For the records below, give the count of lines holding the word "header" and nothing more.

(Beginning of INPUT MATERIAL)

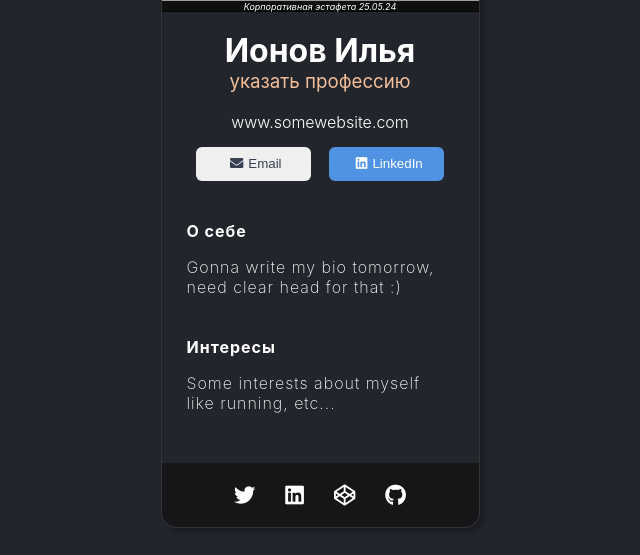
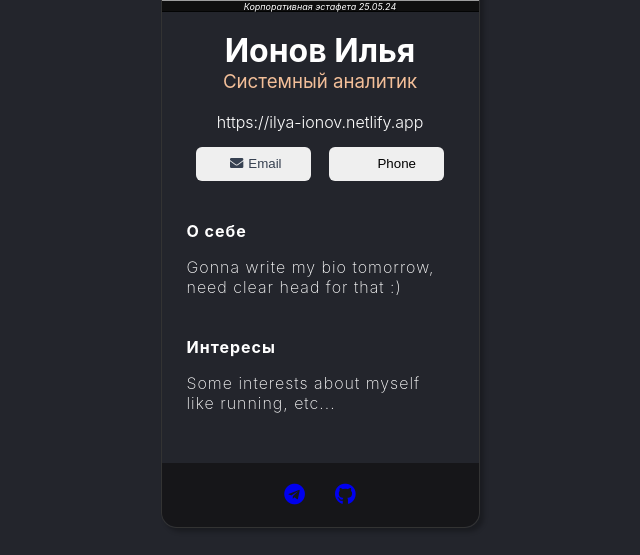
Before and after one commit to canadaguf/Ilya-card-project, a React (Vite) app: page / in a window 1280 px wide. Shown: the part 278-833 px from the top of the page, without its empty margins (320-960 px from the left). Built offline with nearby package versions, Linux system fonts and the light colour scheme; grey boxes are pictures that could not be loaded.

Commit message:
Added real links

```diff
--- a/src/components/Buttons.jsx
+++ b/src/components/Buttons.jsx
@@ -1,8 +1,16 @@
 export default function Buttons() {
     return (
         <div className="buttons">
-            <button id="btn-email"><i className="fa fa-envelope"></i>Email</button>
-            <button id="btn-linkedin"><i className="fab fa-linkedin"></i>LinkedIn</button>
+            <a href="mailto:ilyaiono@gmail.com">
+                <button id="btn-email">
+                    <i className="fa fa-envelope"></i>Email
+                </button>
+            </a>
+            <a href="tel:+79384668931">
+                <button id="btn-phone">
+                    <i className="fa-solid fa-phone"></i>Phone
+                </button>
+            </a>
         </div>
     );
 }
--- a/src/components/Footer.jsx
+++ b/src/components/Footer.jsx
@@ -1,10 +1,12 @@
 export default function Footer() {
     return (
         <footer>
-            <i className="fab fa-twitter fa-lg"></i>
-            <i className="fab fa-linkedin fa-lg"></i>
-            <i className="fab fa-codepen fa-lg"></i>
-            <i className="fab fa-github fa-lg"></i>
+            <a href="https://t.me/ilyaiono" target="_blank" rel="noopener noreferrer">
+                <i className="fab fa-telegram fa-lg"></i>
+            </a>
+            <a href="https://github.com/canadaguf" target="_blank" rel="noopener noreferrer">
+                <i className="fab fa-github fa-lg"></i>
+            </a>
         </footer>
     );
 }
--- a/src/components/Info.jsx
+++ b/src/components/Info.jsx
@@ -2,8 +2,8 @@ export default function Info() {
     return(
         <div className="info">
             <h1>Ионов Илья</h1>
-            <h3>указать профессию</h3>
-            <a href="#">www.somewebsite.com</a>
+            <h3>Системный аналитик</h3>
+            <a href="#">https://ilya-ionov.netlify.app</a>
         </div>
     );
 }
```
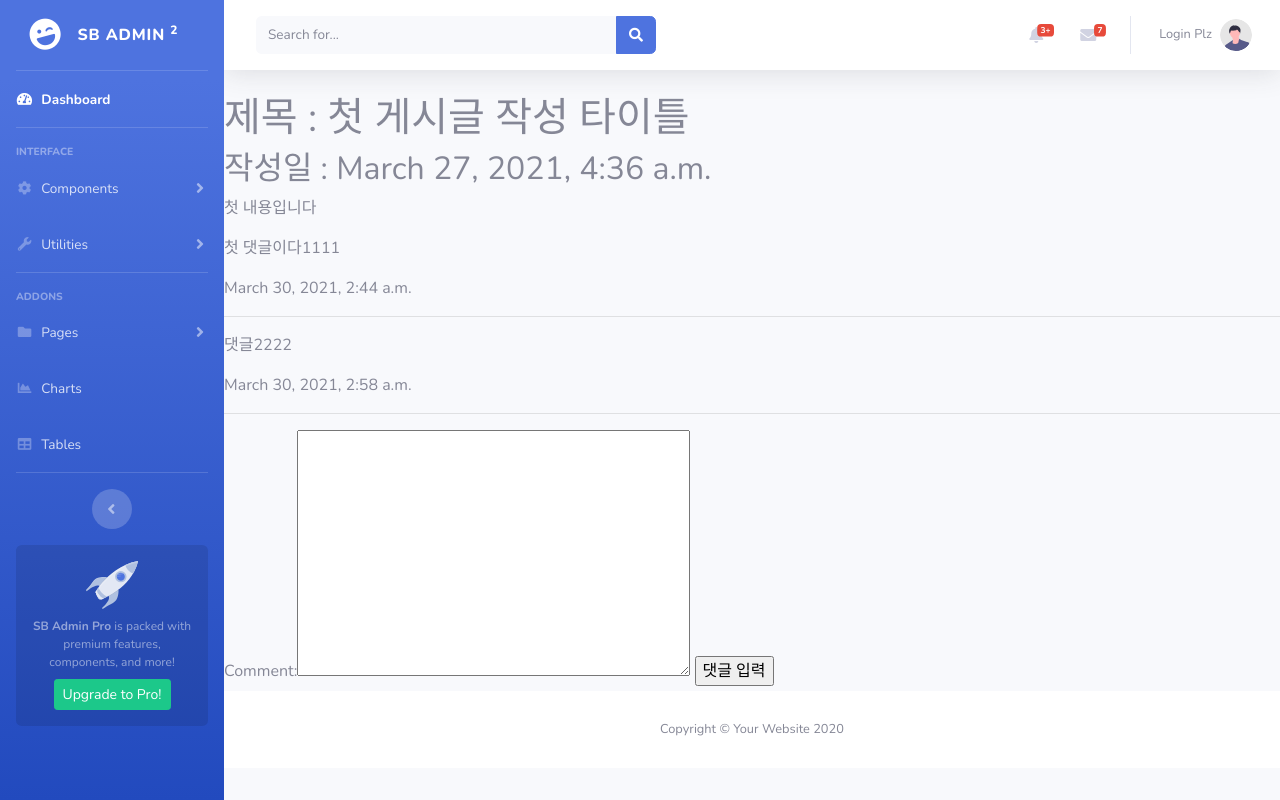
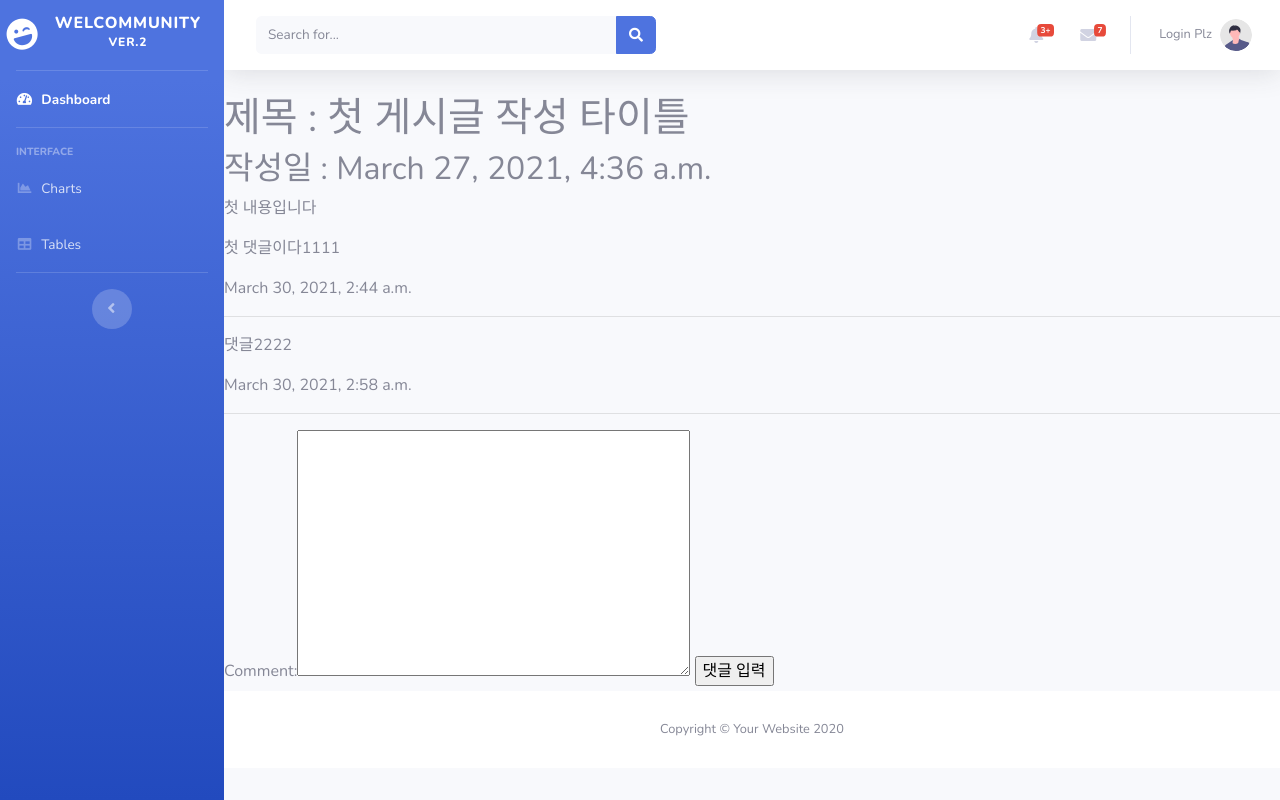
Before and after one commit to LEEJUNB/20210403_djangoCommunity, a Django app: page /detail/1 in a window 1280 px wide. Run offline with Django 3.2, Linux system fonts and the light colour scheme; data comes from the database, SQL or seed files in the repository; some libraries are stand-ins or nearby versions.

Commit message:
interface 수정

```diff
--- a/devcommu/commuapp/templates/base.html
+++ b/devcommu/commuapp/templates/base.html
@@ -11,7 +11,7 @@
     <meta name="description" content="">
     <meta name="author" content="">
 
-    <title>SB Admin 2 - Dashboard</title>
+    <title> Welcome Community </title>
 
     <!-- Custom fonts for this template-->
     <link href="{% static '/vendor/fontawesome-free/css/all.min.css' %}" rel="stylesheet" type="text/css">
@@ -37,7 +37,7 @@
                 <div class="sidebar-brand-icon rotate-n-15">
                     <i class="fas fa-laugh-wink"></i>
                 </div>
-                <div class="sidebar-brand-text mx-3">SB Admin <sup>2</sup></div>
+                <div class="sidebar-brand-text mx-3"> WelCommunity <sup> ver.2</sup></div>
             </a>
 
             <!-- Divider -->
@@ -57,70 +57,6 @@
             <div class="sidebar-heading">
                 Interface
             </div>
-
-            <!-- Nav Item - Pages Collapse Menu -->
-            <li class="nav-item">
-                <a class="nav-link collapsed" href="#" data-toggle="collapse" data-target="#collapseTwo"
-                    aria-expanded="true" aria-controls="collapseTwo">
-                    <i class="fas fa-fw fa-cog"></i>
-                    <span>Components</span>
-                </a>
-                <div id="collapseTwo" class="collapse" aria-labelledby="headingTwo" data-parent="#accordionSidebar">
-                    <div class="bg-white py-2 collapse-inner rounded">
-                        <h6 class="collapse-header">Custom Components:</h6>
-                        <a class="collapse-item" href="buttons.html">Buttons</a>
-                        <a class="collapse-item" href="cards.html">Cards</a>
-                    </div>
-                </div>
-            </li>
-
-            <!-- Nav Item - Utilities Collapse Menu -->
-            <li class="nav-item">
-                <a class="nav-link collapsed" href="#" data-toggle="collapse" data-target="#collapseUtilities"
-                    aria-expanded="true" aria-controls="collapseUtilities">
-                    <i class="fas fa-fw fa-wrench"></i>
-                    <span>Utilities</span>
-                </a>
-                <div id="collapseUtilities" class="collapse" aria-labelledby="headingUtilities"
-                    data-parent="#accordionSidebar">
-                    <div class="bg-white py-2 collapse-inner rounded">
-                        <h6 class="collapse-header">Custom Utilities:</h6>
-                        <a class="collapse-item" href="utilities-color.html">Colors</a>
-                        <a class="collapse-item" href="utilities-border.html">Borders</a>
-                        <a class="collapse-item" href="utilities-animation.html">Animations</a>
-                        <a class="collapse-item" href="utilities-other.html">Other</a>
-                    </div>
-                </div>
-            </li>
-
-            <!-- Divider -->
-            <hr class="sidebar-divider">
-
-            <!-- Heading -->
-            <div class="sidebar-heading">
-                Addons
-            </div>
-
-            <!-- Nav Item - Pages Collapse Menu -->
-            <li class="nav-item">
-                <a class="nav-link collapsed" href="#" data-toggle="collapse" data-target="#collapsePages"
-                    aria-expanded="true" aria-controls="collapsePages">
-                    <i class="fas fa-fw fa-folder"></i>
-                    <span>Pages</span>
-                </a>
-                <div id="collapsePages" class="collapse" aria-labelledby="headingPages" data-parent="#accordionSidebar">
-                    <div class="bg-white py-2 collapse-inner rounded">
-                        <h6 class="collapse-header">Login Screens:</h6>
-                        <a class="collapse-item" href="login.html">Login</a>
-                        <a class="collapse-item" href="register.html">Register</a>
-                        <a class="collapse-item" href="forgot-password.html">Forgot Password</a>
-                        <div class="collapse-divider"></div>
-                        <h6 class="collapse-header">Other Pages:</h6>
-                        <a class="collapse-item" href="404.html">404 Page</a>
-                        <a class="collapse-item" href="blank.html">Blank Page</a>
-                    </div>
-                </div>
-            </li>
 
             <!-- Nav Item - Charts -->
             <li class="nav-item">
@@ -142,13 +78,6 @@
             <!-- Sidebar Toggler (Sidebar) -->
             <div class="text-center d-none d-md-inline">
                 <button class="rounded-circle border-0" id="sidebarToggle"></button>
-            </div>
-
-            <!-- Sidebar Message -->
-            <div class="sidebar-card">
-                <img class="sidebar-card-illustration mb-2" src="{% static 'img/undraw_rocket.svg' %}" alt="">
-                <p class="text-center mb-2"><strong>SB Admin Pro</strong> is packed with premium features, components, and more!</p>
-                <a class="btn btn-success btn-sm" href="https://startbootstrap.com/theme/sb-admin-pro">Upgrade to Pro!</a>
             </div>
 
         </ul>
```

(End of INPUT MATERIAL)

● **SOLUTION**
4